Maybe this was a bit of a tell. If the Southeastern Conference was fully optimistic about having a football season this fall, would the SEC have kept things to a conference-only schedule as announced this week?
Conference-only play means no Florida-Florida State, no Georgia-Georgia Tech, no Clemson-South Carolina, no Kentucky-Louisville.
Smart move. The Atlantic Coast Conference had left room for those games when it announced a day earlier that the ACC would have only conference football play except for one game played in-state. Didn’t have to be an in-state opponent; could be Miami hosting Temple. But that wasn’t done with Temple-Miami in mind.
The SEC didn’t bite. The league still can’t know if there are going to be games, so let’s try hardest for the conference games, as the Big Ten and Pac-12 already announced they were doing. The ACC now must follow suit.
Will any of these games ever get to a kickoff? Ask Major League Baseball how much schedules are cast in stone. Obviously, everybody is watching everybody else, seeing what works right now. The NBA and WNBA are moving along in their bubbles? Noted. Major League Baseball, the travel-heavy outfit, is bogged down hard in positive COVID-19 cases, its whole season on the brink? Noted, especially since it’s pretty hard to create a true bubble in college sports.

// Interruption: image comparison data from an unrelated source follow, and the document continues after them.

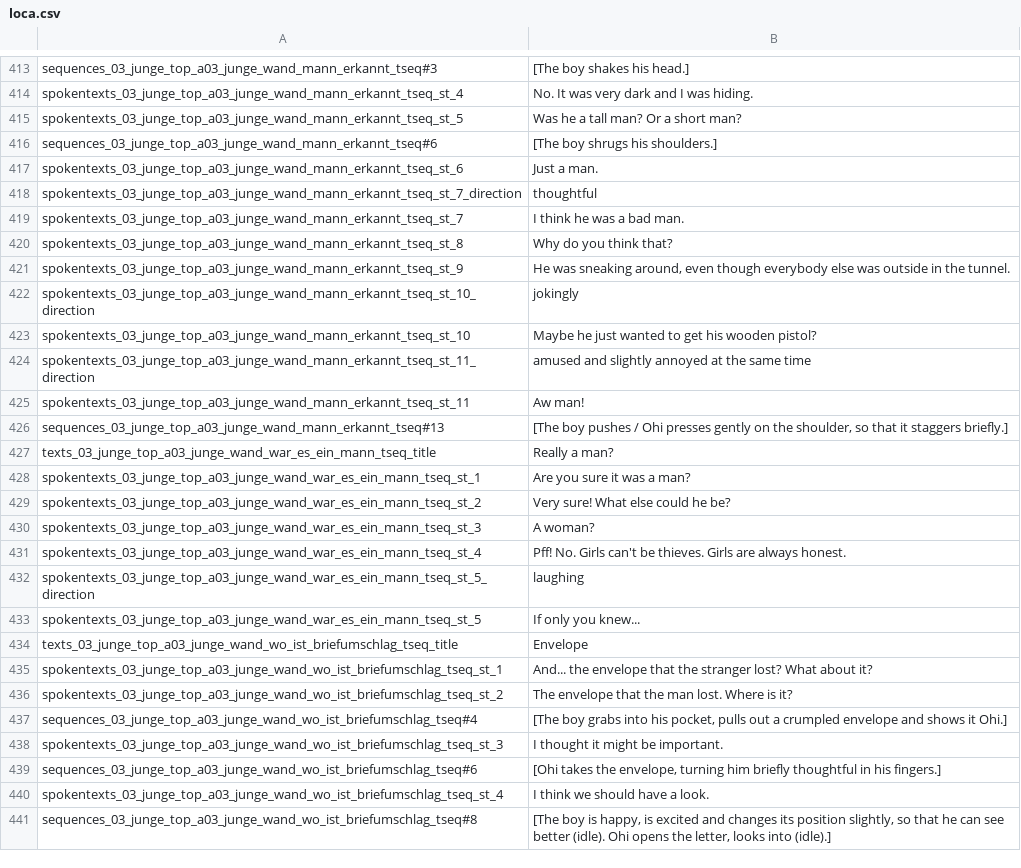
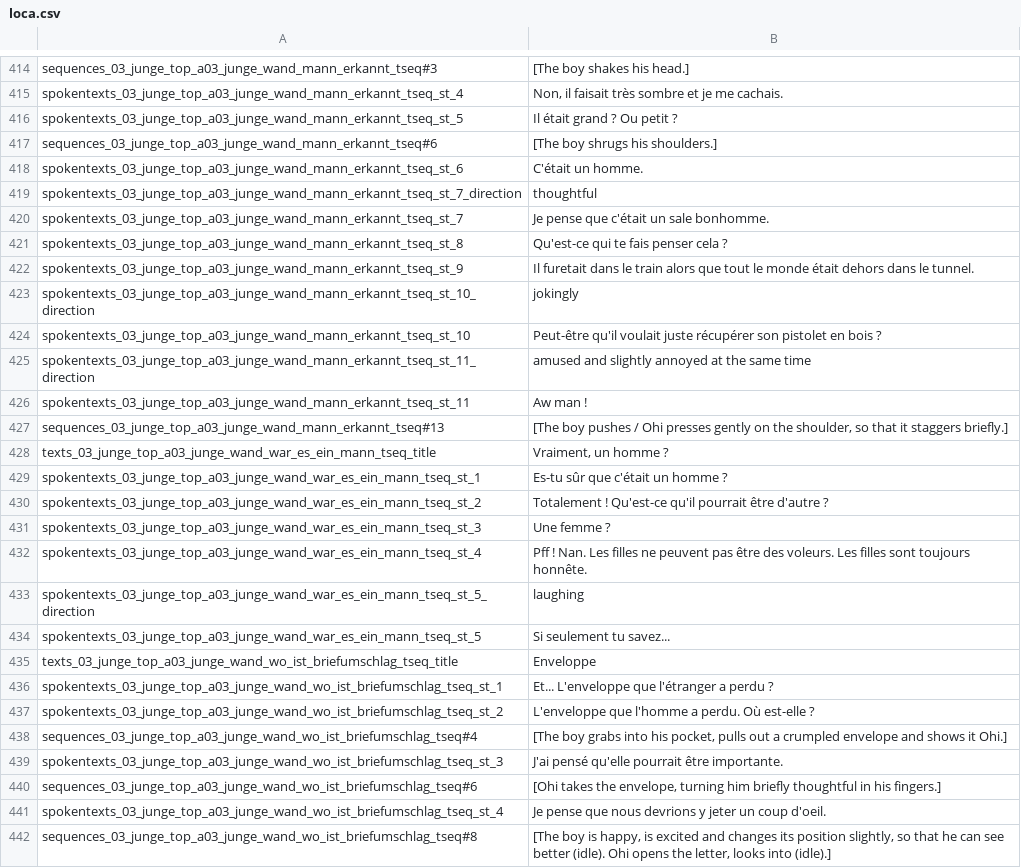
Before and after one commit to Smash15195/Traduction-Francaise-The-Raven---Chapter-1---The-Eye-of-the-Sphinx, a CSV file: lang/fr/text/abschnitt_03/loca.csv, drawn as a sheet; only a part is shown, gaps mark what is left out; addresses are those after the commit; the diff covers the shown part only; the diff names each change by its address in the sheet, - before the commit and + after, or states it on an @@ line.

```diff
--- a/lang/fr/text/abschnitt_03/loca.csv
+++ b/lang/fr/text/abschnitt_03/loca.csv
-B415: No. It was very dark and I was hiding.
+B415: Non, il faisait très sombre et je me cachais.
-B416: Was he a tall man? Or a short man?
+B416: Il était grand ? Ou petit ?
-B418: Just a man.
+B418: C'était un homme.
-B420: I think he was a bad man.
+B420: Je pense que c'était un sale bonhomme.
-B421: Why do you think that?
+B421: Qu'est-ce qui te fais penser cela ?
-B422: He was sneaking around, even though everybody else was outside in the tunnel.
+B422: Il furetait dans le train alors que tout le monde était dehors dans le tunnel.
-B424: Maybe he just wanted to get his wooden pistol?
+B424: Peut-être qu'il voulait juste récupérer son pistolet en bois ?
-B426: Aw man!
+B426: Aw man !
-B428: Really a man?
+B428: Vraiment, un homme ?
-B429: Are you sure it was a man?
+B429: Es-tu sûr que c'était un homme ?
-B430: Very sure! What else could he be?
+B430: Totalement ! Qu'est-ce qu'il pourrait être d'autre ?
-B431: A woman?
+B431: Une femme ?
-B432: Pff! No. Girls can't be thieves. Girls are always honest.
+B432: Pff ! Nan. Les filles ne peuvent pas être des voleurs. Les filles sont toujours honnête.
-B434: If only you knew...
+B434: Si seulement tu savez...
-B435: Envelope
+B435: Enveloppe
-B436: And... the envelope that the stranger lost? What about it?
+B436: Et... L'enveloppe que l'étranger a perdu ?
-B437: The envelope that the man lost. Where is it?
+B437: L'enveloppe que l'homme a perdu. Où est-elle ?
-B439: I thought it might be important.
+B439: J'ai pensé qu'elle pourrait être importante.
-B441: I think we should have a look.
+B441: Je pense que nous devrions y jeter un coup d'oeil.
```
Also changed, not shown: 1 added row and 81 edited cells elsewhere in this file.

I asked some Power 5 administrators, what are the top objects of observations right now?
“I’d say MLB, NASCAR, NBA,” one administrator said.
The NBA might be the surprise in that group.
“I’m looking more at game operations and monitoring injuries with the somewhat hasty return,” the administrator said.
Obviously, everyone in college sports also is looking at how the testing is going as athletes return to campus, and will get more data if more students are scheduled to return. Nobody has the luxury of looking at just the best-case testing outcomes. Let’s assume Rutgers is an object of particular scrutiny, after football workouts were stopped, after Rutgers football players tested positive for COVID-19, and NJ.com reported a link to an on-campus party.
While most Division II and Division III leagues are suspending fall play, and some FCS-level leagues are either canceling or taking the slow approach, FBS football is still trying, still hoping to salvage some games and some revenue from this fall.
The Power 5 schools at least have the cash in hand to try testing. What the testing produces is now key. The Big Ten has been up front about all this, making no guarantees there will be fall football.
In the meantime, the scheduling news provided debate-worthy nuggets. The bigger ACC news was that Notre Dame would play a full ACC schedule just for 2020 (if there is a 2020 schedule), including being eligible for the ACC title game. That negotiation resulted in ACC schools’ also getting a share of Notre Dame’s 2020 NBC revenues.
Save the cries of “that’s not fair. Why does Notre Dame get special treatment?” Why? Because it brings a fan base and independent television revenue to the table, and also is the team others love to hate, the perfect lucrative foil for so much of the ACC. Notre Dame has been a full ACC member for other sports, so if this is special treatment, it’s for a friend.
To be clear, these scheduling notices are not just fodder to keep us occupied. If you’re trying to play, the timetable is now incredibly tight. Had to announce something, even if you’re not sure how many fans can walk in.
Let’s get back to what college football is looking at. Let’s start with … the Phillies. If an MLB team can’t get on the field after an opponent had a COVID-19 outbreak, how much hope is there for college football? So many of the same issues exist. You can’t really create a true bubble. You have to trust everyone to follow all the safe practices. You have to travel.